User interface change data
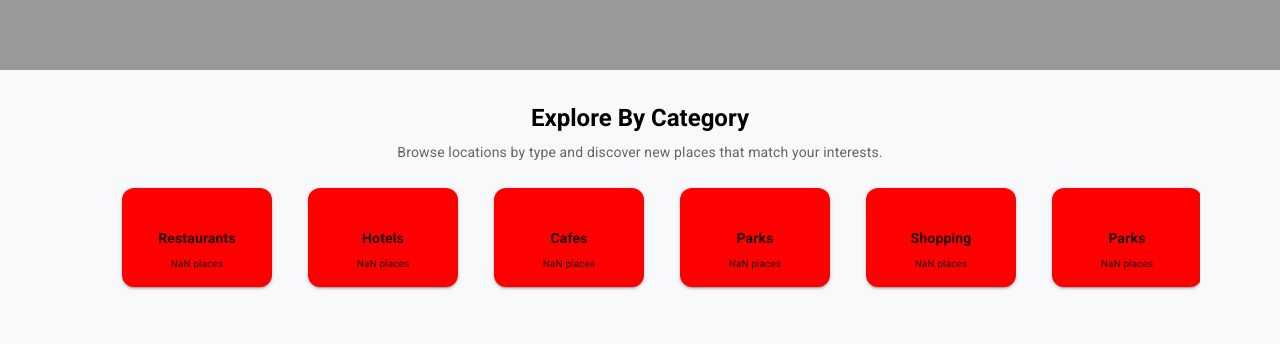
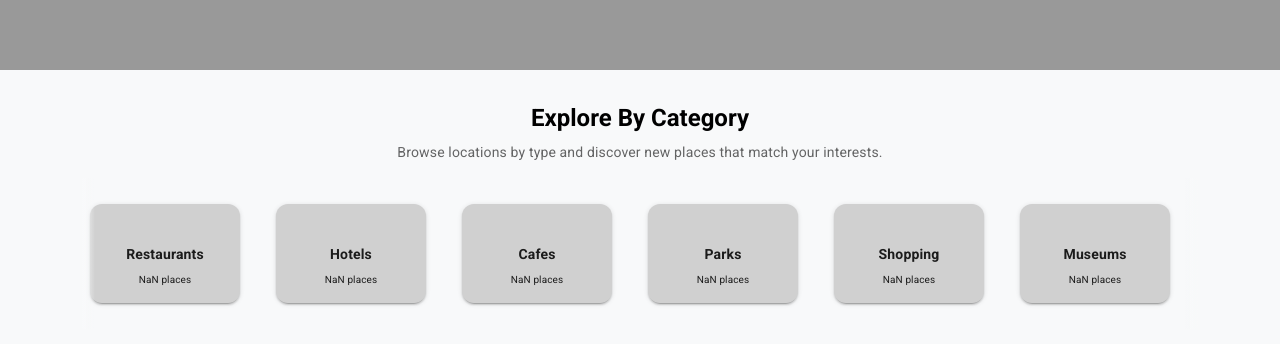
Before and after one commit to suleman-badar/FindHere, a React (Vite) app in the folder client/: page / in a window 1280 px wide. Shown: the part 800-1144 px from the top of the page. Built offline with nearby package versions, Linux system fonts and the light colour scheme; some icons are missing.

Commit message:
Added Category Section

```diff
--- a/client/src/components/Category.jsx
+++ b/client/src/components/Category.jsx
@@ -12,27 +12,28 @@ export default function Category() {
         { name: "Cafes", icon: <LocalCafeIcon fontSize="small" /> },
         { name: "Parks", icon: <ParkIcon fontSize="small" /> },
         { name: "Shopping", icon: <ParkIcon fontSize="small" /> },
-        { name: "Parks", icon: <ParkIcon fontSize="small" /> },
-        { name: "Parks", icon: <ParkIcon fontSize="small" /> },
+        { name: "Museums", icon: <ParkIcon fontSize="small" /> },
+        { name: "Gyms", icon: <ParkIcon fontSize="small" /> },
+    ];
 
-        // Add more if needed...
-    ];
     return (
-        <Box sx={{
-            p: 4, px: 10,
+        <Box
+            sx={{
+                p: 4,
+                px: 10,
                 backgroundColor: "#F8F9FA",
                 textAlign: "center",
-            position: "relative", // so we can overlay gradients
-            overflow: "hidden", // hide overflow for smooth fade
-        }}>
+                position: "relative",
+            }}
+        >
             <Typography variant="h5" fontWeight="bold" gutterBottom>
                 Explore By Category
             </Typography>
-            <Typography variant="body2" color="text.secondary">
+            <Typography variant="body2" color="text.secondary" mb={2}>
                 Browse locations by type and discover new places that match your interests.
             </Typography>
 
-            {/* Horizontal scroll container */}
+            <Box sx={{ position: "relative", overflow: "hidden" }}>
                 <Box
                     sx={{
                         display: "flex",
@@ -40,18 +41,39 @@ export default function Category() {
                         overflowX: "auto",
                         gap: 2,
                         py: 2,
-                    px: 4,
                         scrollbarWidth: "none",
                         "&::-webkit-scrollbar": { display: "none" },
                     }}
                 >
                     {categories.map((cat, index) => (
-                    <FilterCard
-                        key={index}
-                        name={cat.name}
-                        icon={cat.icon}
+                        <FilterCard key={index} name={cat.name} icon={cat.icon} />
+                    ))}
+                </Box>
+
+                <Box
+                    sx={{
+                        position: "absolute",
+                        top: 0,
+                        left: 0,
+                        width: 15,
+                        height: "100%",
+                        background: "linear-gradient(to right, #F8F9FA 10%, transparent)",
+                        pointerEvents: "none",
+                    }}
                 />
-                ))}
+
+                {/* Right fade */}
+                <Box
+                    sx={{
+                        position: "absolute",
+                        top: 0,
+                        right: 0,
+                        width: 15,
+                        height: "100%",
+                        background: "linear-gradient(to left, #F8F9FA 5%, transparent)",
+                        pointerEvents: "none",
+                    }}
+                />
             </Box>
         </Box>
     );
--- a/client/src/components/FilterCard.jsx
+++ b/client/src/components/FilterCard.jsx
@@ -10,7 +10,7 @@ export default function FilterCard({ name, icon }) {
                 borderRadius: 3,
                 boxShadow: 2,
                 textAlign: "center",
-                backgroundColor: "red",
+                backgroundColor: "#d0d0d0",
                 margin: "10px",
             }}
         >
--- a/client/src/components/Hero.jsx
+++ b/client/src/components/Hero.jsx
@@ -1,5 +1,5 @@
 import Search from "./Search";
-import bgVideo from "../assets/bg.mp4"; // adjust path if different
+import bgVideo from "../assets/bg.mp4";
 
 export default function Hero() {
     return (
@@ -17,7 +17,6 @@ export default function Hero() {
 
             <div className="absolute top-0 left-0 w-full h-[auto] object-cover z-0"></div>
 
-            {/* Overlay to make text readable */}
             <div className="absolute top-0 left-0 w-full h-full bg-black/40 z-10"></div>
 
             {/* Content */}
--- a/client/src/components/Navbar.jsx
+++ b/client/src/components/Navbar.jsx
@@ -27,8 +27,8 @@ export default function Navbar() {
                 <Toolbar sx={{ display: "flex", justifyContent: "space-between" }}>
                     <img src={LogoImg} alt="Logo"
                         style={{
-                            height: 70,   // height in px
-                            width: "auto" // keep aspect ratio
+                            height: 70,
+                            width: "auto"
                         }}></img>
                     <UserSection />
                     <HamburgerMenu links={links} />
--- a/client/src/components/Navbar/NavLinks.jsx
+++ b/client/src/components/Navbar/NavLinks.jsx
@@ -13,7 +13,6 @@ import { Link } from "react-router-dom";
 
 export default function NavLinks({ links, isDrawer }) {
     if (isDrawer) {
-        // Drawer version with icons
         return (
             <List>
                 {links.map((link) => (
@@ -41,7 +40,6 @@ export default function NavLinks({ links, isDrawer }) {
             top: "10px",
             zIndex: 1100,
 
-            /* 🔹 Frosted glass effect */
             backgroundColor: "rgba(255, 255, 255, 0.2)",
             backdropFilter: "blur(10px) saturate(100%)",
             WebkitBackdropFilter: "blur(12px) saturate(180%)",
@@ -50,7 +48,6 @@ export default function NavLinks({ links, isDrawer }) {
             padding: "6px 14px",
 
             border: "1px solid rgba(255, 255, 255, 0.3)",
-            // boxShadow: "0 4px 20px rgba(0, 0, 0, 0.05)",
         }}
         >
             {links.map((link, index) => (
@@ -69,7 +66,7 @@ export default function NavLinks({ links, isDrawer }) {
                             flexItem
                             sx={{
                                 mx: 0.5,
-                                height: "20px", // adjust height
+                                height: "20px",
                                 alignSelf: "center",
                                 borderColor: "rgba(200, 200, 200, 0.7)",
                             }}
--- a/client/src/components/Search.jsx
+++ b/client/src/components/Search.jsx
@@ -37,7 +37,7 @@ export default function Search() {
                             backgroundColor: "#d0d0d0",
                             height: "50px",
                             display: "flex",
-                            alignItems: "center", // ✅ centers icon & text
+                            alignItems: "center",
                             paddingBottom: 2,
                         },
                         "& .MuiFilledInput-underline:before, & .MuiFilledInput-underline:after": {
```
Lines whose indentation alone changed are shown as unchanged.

---

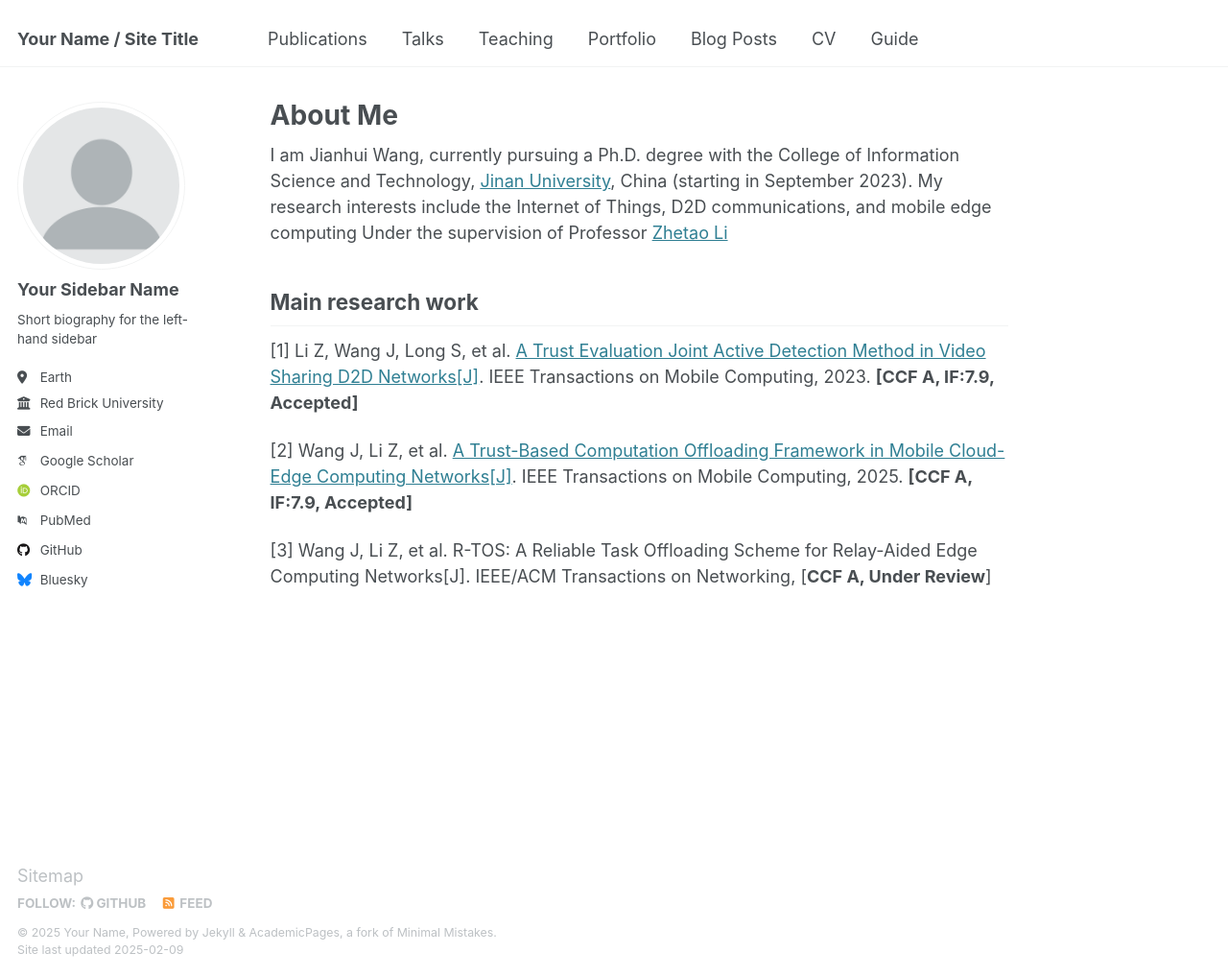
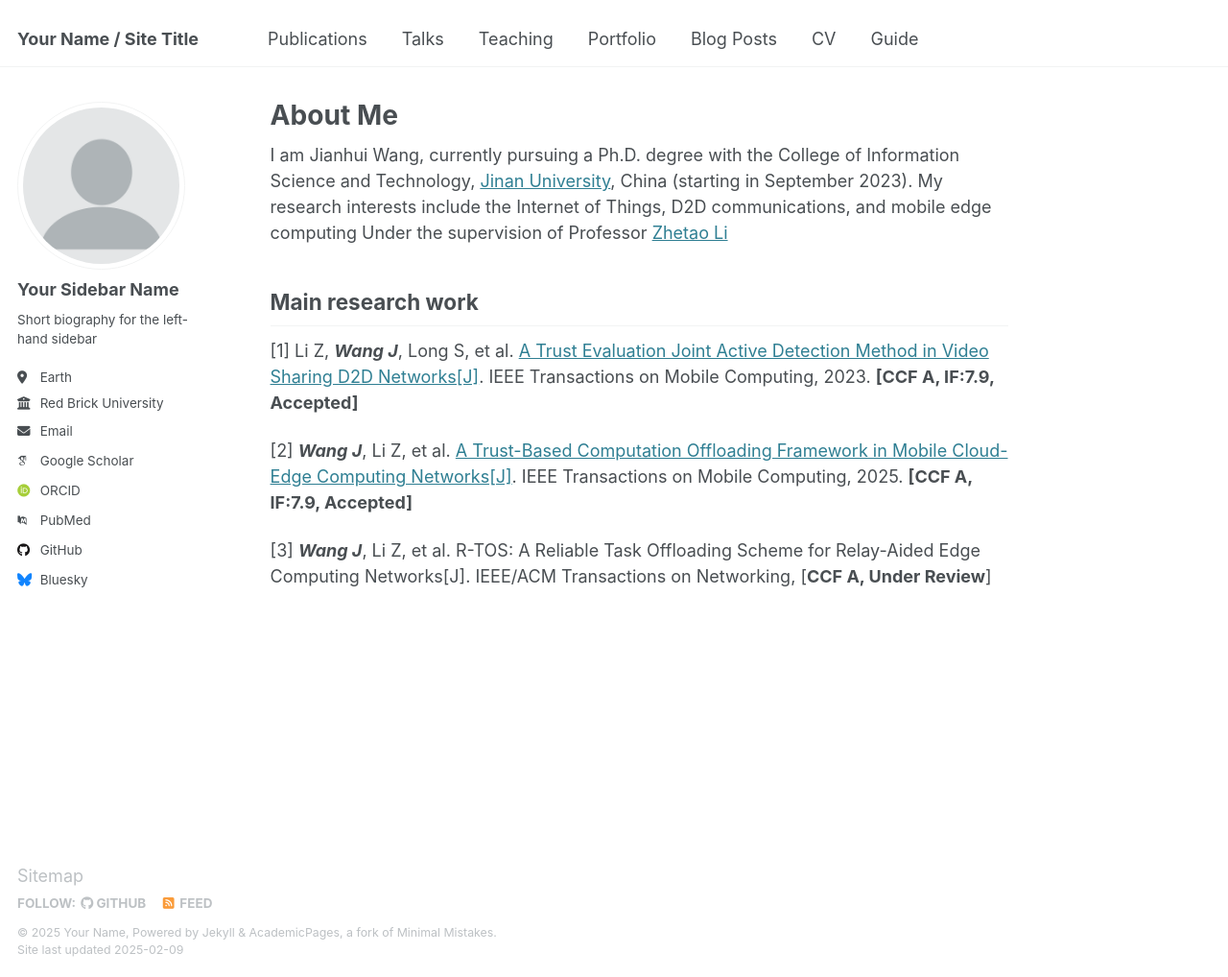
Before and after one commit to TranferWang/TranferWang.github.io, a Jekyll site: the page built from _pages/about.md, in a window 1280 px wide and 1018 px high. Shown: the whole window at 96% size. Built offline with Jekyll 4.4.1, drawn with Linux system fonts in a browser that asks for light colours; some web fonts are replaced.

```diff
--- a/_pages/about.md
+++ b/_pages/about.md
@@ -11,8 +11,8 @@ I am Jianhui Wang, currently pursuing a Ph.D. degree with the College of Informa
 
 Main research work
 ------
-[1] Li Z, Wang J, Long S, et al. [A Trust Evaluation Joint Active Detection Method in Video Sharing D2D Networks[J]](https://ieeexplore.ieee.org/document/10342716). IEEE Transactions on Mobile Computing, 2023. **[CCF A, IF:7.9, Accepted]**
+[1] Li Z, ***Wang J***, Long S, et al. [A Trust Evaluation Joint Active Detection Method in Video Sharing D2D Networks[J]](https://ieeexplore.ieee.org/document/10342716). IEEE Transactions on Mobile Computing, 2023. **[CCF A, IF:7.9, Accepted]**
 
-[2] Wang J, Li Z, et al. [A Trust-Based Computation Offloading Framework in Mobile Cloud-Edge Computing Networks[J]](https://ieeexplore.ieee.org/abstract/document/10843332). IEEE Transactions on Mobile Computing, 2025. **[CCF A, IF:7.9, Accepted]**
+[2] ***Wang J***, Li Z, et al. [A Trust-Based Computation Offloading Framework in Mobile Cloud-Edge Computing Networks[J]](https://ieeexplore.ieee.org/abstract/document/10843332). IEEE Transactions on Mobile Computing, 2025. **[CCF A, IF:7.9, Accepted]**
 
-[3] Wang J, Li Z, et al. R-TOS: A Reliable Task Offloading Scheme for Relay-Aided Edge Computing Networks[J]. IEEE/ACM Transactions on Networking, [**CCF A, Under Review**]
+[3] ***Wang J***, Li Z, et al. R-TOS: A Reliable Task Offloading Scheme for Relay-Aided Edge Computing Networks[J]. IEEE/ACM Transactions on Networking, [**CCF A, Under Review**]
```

#### EXERCISE DESCRIPTION
Track down all lines above with the string "bgVideo" and copy them.

#### WORKED SOLUTION
-import bgVideo from "../assets/bg.mp4"; // adjust path if different
+import bgVideo from "../assets/bg.mp4";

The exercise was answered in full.